> Your assignment: Only one number is wanted here: how many lines of the data hold "solution".

> Data shown:
|---|

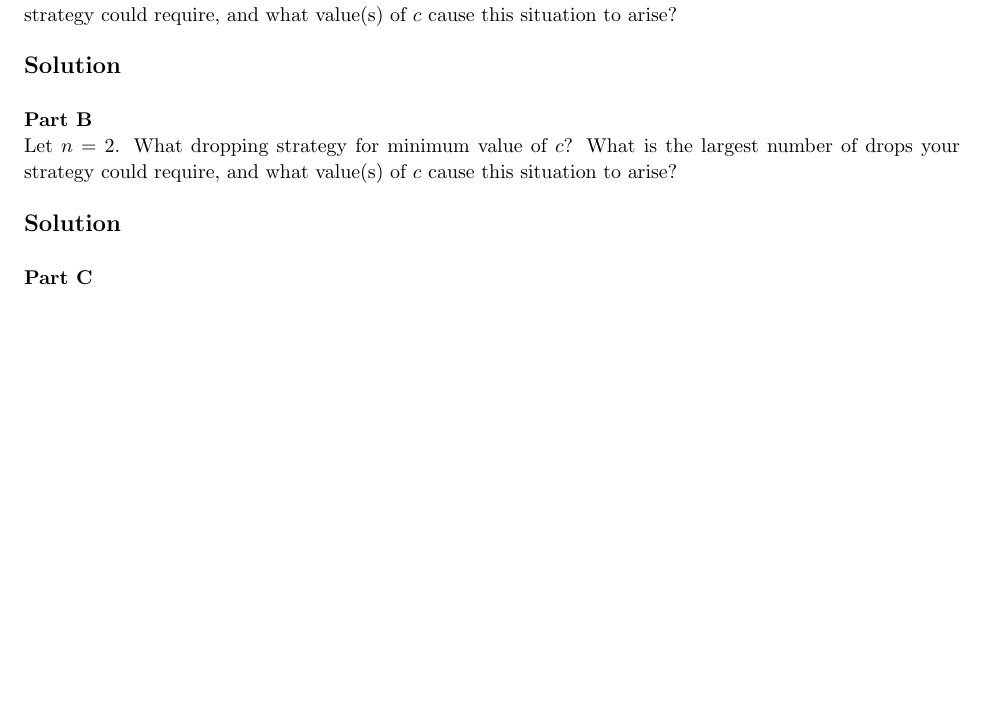
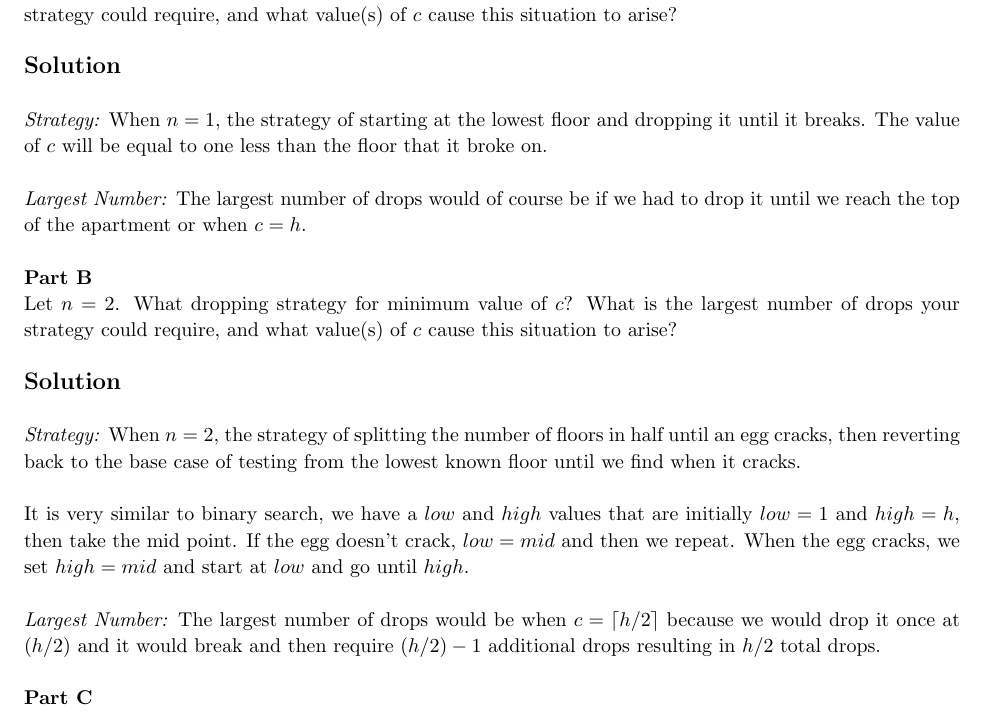
Before and after one commit to jdavis/college-fall-2013, a LaTeX problem sheet (cs311/assignment07/solution.tex): part of page 7 of 7, cut so that both start at the same text, the shorter picture padded with empty space. Compiled offline with pdfLaTeX.

Commit message:
Add solution to 6a and 6b

```diff
--- a/cs311/assignment07/solution.tex
+++ b/cs311/assignment07/solution.tex
@@ -182,6 +182,15 @@
     \solution
     \\
 
+    \textit{Strategy:} When \(n = 1\), the strategy of starting at the lowest
+    floor and dropping it until it breaks. The value of \(c\) will be equal to
+    one less than the floor that it broke on.
+    \\
+
+    \textit{Largest Number:} The largest number of drops would of course be if we had
+    to drop it until we reach the top of the apartment or when \(c = h\).
+    \\
+
     \textbf{Part B}
 
     Let \(n = 2\). What dropping strategy for minimum value of \(c\)? What is
@@ -190,6 +199,23 @@
     \\
 
     \solution
+    \\
+
+    \textit{Strategy:} When \(n = 2\), the strategy of splitting the number of
+    floors in half until an egg cracks, then reverting back to the base case of
+    testing from the lowest known floor until we find when it cracks.
+    \\
+
+    It is very similar to binary search, we have a \(low\) and \(high\) values
+    that are initially \(low = 1\) and \(high = h\), then take the mid point.
+    If the egg doesn't crack, \(low = mid\) and then we repeat. When the egg
+    cracks, we set \(high = mid\) and start at \(low\) and go until \(high\).
+    \\
+
+    \textit{Largest Number:} The largest number of drops would be when \(c = \lceil h
+    / 2 \rceil \) because we would drop it once at \((h / 2)\) and it would break and
+    then require \((h / 2) - 1\) additional drops resulting in \(h / 2\) total
+    drops.
     \\
 
     \textbf{Part C}
```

|---|

> Expected output: 6